— Data records —
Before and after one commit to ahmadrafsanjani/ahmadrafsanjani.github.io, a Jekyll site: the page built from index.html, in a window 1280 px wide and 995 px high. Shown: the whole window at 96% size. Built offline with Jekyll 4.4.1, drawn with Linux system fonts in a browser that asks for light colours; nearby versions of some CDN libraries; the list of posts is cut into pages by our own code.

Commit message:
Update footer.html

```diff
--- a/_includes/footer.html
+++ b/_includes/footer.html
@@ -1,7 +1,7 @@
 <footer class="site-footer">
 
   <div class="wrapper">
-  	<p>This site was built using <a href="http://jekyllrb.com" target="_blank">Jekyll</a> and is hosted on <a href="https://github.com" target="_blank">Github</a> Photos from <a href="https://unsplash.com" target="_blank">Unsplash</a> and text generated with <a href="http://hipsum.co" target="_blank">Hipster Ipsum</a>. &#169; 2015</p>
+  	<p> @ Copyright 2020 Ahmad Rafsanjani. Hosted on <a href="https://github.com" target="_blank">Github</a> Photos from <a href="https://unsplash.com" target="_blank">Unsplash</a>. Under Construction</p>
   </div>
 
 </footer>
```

==

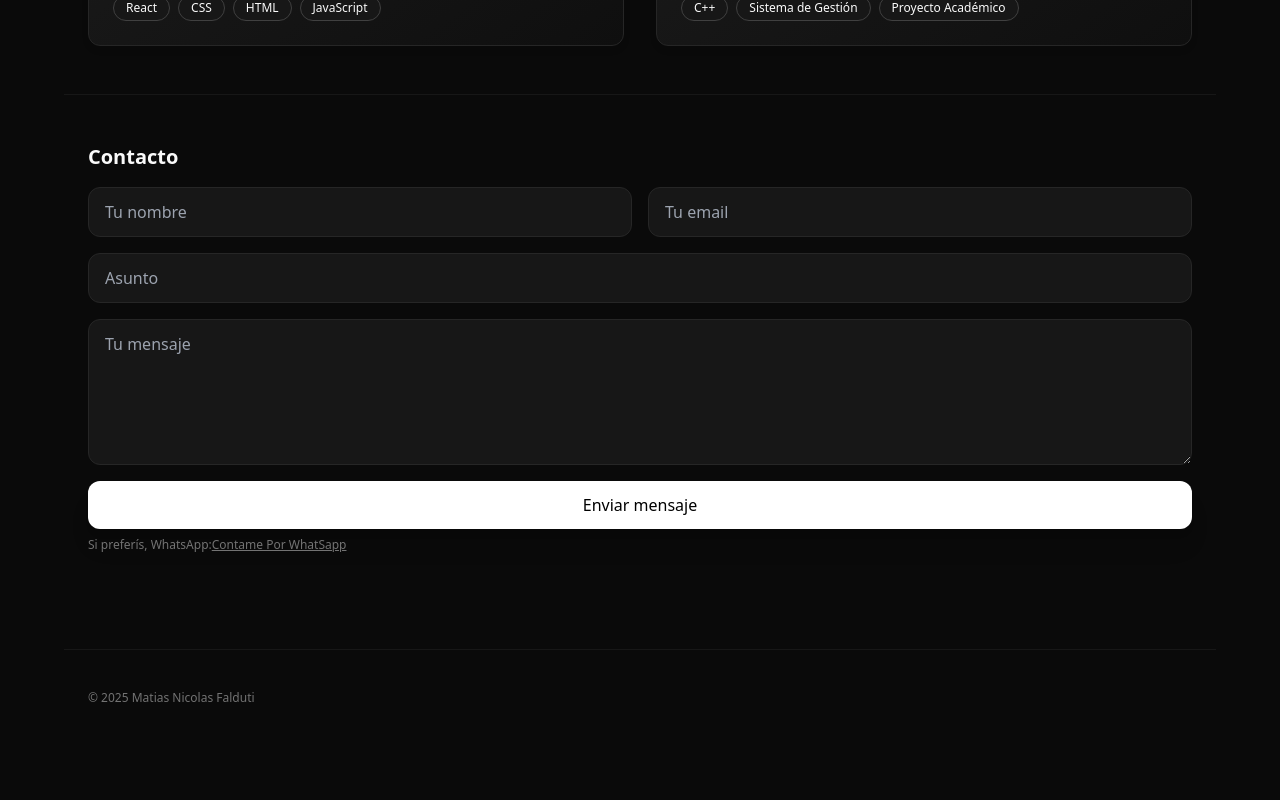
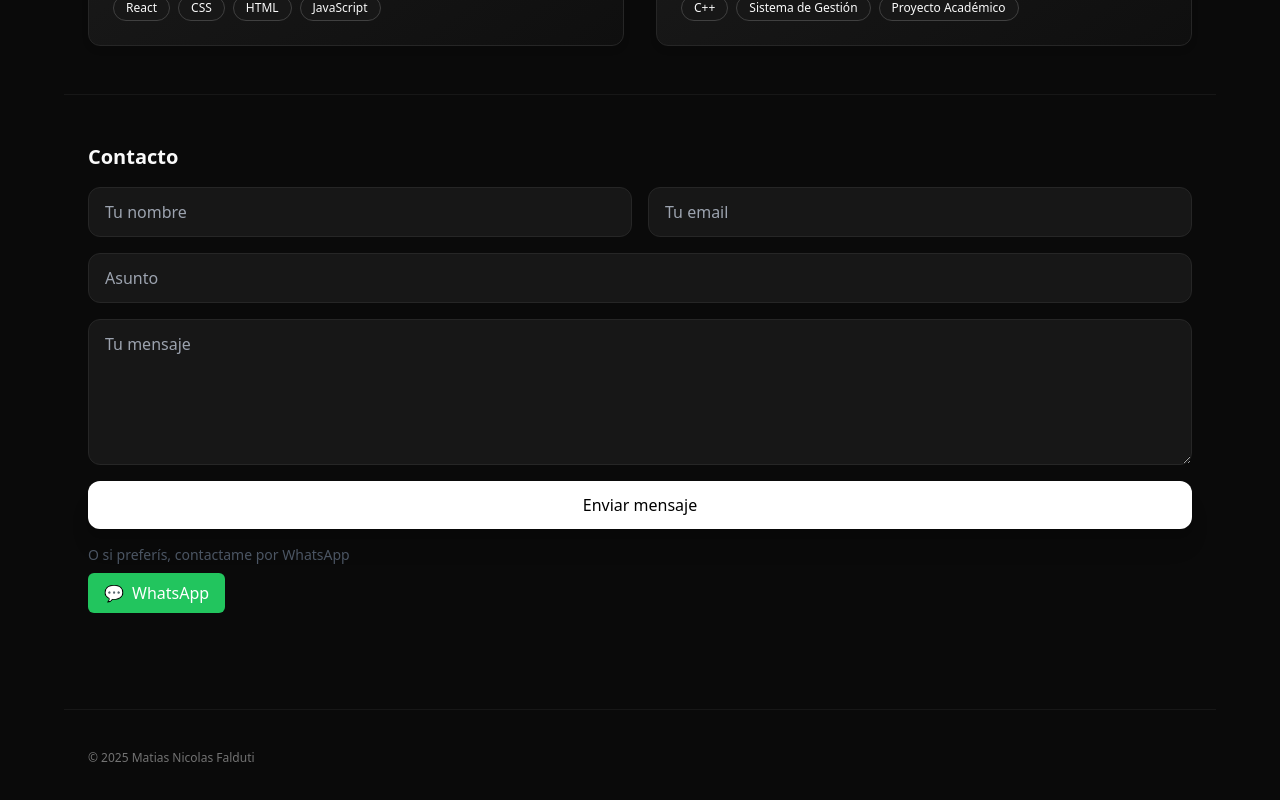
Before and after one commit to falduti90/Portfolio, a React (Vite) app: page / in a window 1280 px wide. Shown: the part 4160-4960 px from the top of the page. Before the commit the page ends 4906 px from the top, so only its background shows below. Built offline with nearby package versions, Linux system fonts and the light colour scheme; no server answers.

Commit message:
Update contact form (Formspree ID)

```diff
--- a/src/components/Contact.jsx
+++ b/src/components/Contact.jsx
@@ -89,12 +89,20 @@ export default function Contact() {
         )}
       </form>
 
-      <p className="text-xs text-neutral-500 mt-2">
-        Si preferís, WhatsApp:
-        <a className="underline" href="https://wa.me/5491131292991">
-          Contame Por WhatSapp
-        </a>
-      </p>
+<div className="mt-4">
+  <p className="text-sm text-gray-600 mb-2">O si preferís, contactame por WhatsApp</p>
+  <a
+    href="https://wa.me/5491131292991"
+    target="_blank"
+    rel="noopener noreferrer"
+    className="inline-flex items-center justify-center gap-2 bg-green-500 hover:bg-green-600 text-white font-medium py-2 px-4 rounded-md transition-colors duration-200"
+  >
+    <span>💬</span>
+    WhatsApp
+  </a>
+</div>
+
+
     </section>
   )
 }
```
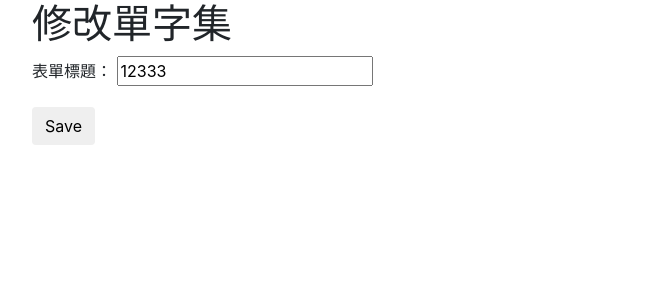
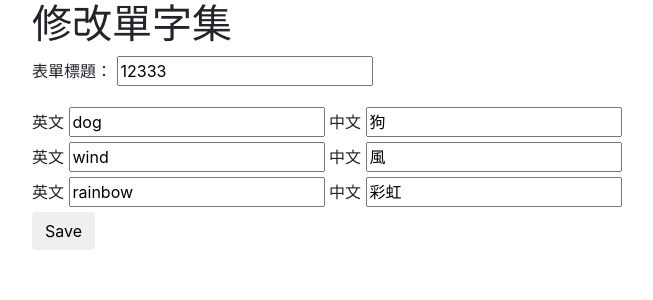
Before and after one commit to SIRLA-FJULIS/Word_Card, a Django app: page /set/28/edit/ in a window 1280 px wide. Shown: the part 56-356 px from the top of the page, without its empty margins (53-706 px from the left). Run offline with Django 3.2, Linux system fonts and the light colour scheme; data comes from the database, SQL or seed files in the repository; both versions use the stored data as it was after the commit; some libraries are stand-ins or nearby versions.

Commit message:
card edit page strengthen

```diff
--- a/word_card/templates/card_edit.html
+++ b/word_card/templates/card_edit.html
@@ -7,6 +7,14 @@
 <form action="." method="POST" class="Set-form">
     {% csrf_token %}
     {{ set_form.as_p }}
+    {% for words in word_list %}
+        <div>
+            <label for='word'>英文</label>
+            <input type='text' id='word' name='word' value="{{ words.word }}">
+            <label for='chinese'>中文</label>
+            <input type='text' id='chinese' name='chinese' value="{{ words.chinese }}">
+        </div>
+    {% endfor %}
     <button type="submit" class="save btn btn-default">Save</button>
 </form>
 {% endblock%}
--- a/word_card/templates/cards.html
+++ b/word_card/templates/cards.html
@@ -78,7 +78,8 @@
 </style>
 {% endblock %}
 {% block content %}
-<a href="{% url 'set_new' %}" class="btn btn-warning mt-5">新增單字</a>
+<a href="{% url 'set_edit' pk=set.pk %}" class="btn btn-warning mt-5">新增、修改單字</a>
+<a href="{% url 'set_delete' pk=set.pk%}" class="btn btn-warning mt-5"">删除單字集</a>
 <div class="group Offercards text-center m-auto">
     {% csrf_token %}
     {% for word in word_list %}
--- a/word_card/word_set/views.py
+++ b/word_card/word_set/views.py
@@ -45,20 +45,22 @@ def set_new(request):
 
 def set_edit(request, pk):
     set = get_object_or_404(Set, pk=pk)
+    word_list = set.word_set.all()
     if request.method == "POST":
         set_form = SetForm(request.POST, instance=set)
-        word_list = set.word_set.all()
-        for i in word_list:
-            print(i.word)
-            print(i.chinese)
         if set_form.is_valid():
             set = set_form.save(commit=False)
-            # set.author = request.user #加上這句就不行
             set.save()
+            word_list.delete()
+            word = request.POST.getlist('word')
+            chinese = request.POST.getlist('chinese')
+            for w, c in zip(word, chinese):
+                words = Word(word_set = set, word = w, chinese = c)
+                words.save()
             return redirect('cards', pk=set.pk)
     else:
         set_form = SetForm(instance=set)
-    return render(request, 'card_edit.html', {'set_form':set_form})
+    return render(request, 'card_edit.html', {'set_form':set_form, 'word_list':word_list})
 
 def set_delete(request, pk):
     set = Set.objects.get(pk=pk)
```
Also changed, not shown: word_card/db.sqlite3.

— Exercise goal —
Scan the lines above for the word "chinese" and copy every one where it occurs.

— Exercise result —
+            <label for='chinese'>中文</label>
+            <input type='text' id='chinese' name='chinese' value="{{ words.chinese }}">
-            print(i.chinese)
+            chinese = request.POST.getlist('chinese')
+            for w, c in zip(word, chinese):
+                words = Word(word_set = set, word = w, chinese = c)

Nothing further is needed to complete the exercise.